====== Recorded data ======

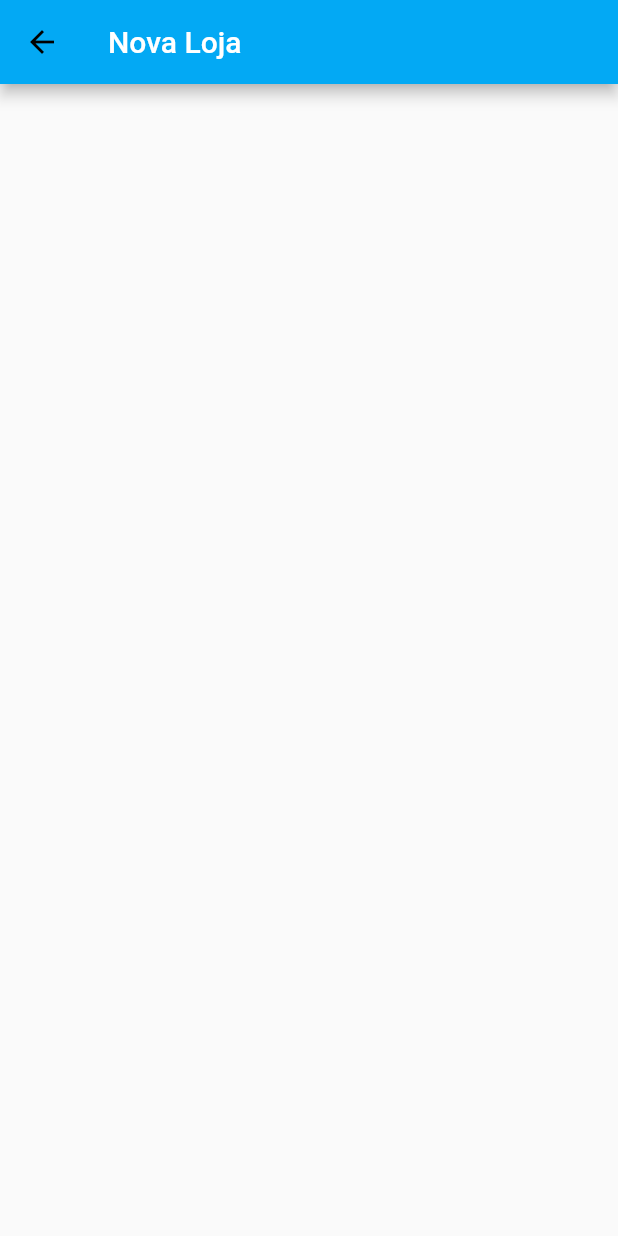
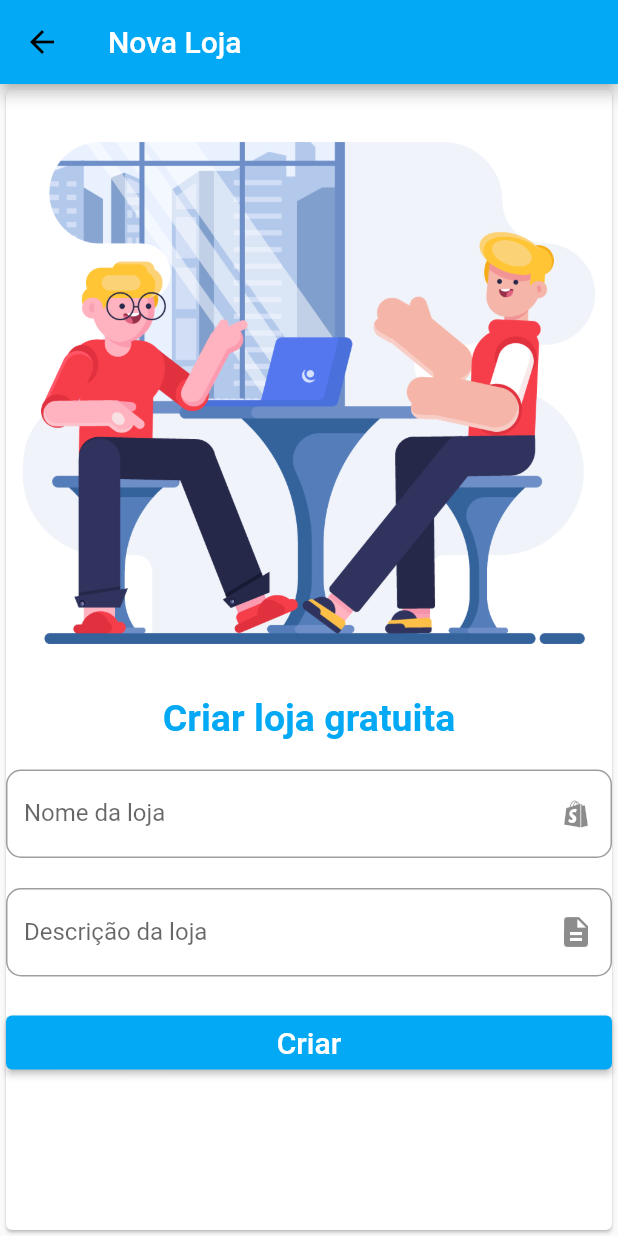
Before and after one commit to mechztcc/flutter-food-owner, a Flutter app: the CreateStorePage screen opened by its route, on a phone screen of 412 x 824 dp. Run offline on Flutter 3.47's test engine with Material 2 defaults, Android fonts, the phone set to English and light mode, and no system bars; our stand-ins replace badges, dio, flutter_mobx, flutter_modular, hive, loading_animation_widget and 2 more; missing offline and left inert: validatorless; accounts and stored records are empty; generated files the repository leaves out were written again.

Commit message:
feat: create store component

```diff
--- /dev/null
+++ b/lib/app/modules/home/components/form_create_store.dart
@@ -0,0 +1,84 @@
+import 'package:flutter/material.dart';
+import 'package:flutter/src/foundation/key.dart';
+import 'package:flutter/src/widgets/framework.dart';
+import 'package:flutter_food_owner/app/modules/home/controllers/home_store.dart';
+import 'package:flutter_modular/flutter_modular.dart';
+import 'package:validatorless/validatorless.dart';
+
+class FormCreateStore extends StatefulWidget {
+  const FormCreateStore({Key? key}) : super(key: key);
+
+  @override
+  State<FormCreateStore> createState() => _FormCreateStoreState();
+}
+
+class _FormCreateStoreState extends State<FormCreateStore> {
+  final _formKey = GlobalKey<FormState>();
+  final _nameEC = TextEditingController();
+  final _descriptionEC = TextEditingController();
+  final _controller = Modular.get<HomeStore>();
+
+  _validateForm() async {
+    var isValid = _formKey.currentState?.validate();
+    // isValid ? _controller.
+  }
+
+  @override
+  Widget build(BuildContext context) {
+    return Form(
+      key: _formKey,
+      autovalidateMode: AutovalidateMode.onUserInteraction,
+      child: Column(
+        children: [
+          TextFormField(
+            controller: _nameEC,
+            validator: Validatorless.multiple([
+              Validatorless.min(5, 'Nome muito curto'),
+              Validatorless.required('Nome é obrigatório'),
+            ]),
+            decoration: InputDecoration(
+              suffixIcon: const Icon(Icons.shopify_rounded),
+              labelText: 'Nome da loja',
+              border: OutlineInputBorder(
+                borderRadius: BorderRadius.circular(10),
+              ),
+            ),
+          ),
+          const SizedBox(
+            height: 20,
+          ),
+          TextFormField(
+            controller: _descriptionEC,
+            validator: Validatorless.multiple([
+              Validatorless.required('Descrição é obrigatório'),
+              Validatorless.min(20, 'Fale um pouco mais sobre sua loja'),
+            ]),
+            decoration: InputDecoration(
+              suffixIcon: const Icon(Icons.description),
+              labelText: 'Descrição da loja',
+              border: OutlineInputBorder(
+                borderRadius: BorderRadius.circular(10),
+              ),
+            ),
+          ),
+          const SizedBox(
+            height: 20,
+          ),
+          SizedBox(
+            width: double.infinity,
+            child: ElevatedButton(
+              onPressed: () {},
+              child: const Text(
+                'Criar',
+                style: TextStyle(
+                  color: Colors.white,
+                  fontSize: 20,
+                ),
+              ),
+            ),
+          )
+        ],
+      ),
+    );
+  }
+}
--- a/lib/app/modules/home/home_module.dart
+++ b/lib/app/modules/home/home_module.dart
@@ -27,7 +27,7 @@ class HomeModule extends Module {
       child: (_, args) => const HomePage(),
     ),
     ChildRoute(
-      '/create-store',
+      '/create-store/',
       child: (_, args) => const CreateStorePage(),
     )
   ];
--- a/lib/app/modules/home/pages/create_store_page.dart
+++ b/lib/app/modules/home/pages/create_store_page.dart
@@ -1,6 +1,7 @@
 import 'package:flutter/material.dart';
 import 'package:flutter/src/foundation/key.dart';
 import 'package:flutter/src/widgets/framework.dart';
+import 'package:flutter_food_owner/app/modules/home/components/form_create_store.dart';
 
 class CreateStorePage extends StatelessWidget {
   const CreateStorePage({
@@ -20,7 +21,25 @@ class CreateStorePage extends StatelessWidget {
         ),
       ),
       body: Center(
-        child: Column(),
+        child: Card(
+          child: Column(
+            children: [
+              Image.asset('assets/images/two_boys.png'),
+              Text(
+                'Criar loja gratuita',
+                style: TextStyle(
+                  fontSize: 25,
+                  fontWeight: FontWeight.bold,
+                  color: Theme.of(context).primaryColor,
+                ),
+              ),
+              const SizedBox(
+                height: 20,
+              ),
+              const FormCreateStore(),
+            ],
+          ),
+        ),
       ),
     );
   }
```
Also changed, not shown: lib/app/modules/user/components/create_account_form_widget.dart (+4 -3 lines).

======
====== Recorded data ======

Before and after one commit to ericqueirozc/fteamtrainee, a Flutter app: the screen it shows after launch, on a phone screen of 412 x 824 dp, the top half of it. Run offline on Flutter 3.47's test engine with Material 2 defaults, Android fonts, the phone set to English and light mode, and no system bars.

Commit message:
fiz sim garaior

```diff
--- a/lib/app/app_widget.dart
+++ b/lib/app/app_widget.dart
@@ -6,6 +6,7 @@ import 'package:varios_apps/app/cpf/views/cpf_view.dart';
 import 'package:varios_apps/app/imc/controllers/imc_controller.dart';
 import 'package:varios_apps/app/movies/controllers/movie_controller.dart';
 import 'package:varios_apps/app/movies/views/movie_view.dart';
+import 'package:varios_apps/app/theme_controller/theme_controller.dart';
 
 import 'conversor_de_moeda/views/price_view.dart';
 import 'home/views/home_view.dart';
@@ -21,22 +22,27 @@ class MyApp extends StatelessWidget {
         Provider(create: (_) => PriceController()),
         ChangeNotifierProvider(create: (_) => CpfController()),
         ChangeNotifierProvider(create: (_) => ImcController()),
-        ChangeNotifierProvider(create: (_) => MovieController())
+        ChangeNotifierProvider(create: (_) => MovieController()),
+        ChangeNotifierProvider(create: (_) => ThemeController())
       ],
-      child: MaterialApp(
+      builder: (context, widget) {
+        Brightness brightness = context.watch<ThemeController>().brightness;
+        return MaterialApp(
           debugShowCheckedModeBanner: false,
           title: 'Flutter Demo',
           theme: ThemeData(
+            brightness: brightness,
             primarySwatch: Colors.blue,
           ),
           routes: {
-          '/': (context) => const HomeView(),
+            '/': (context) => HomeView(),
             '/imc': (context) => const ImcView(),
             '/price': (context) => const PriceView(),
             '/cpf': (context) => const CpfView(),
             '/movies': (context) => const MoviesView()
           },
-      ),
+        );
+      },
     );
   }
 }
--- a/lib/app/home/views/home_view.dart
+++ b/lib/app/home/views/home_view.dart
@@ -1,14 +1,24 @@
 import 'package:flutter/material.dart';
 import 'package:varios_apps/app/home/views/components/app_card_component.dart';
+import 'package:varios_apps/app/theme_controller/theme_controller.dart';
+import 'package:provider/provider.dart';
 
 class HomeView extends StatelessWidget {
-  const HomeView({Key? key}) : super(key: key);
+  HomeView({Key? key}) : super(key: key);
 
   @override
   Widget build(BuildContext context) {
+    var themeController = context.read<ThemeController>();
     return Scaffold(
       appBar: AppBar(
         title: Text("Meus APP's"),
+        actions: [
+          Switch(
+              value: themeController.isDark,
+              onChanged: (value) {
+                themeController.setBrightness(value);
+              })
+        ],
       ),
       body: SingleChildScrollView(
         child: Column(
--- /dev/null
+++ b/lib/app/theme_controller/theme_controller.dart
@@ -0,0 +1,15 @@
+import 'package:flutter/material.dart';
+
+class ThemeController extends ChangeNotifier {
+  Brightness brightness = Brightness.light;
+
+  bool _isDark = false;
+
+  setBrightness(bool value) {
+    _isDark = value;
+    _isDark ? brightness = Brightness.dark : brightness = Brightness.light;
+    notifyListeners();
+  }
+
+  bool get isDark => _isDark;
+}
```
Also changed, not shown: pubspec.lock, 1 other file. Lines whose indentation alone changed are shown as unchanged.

======

= Activity =
Reproduce every line of the records containing the string "return".

= Result =
+    return Form(
+        return MaterialApp(
     return Scaffold(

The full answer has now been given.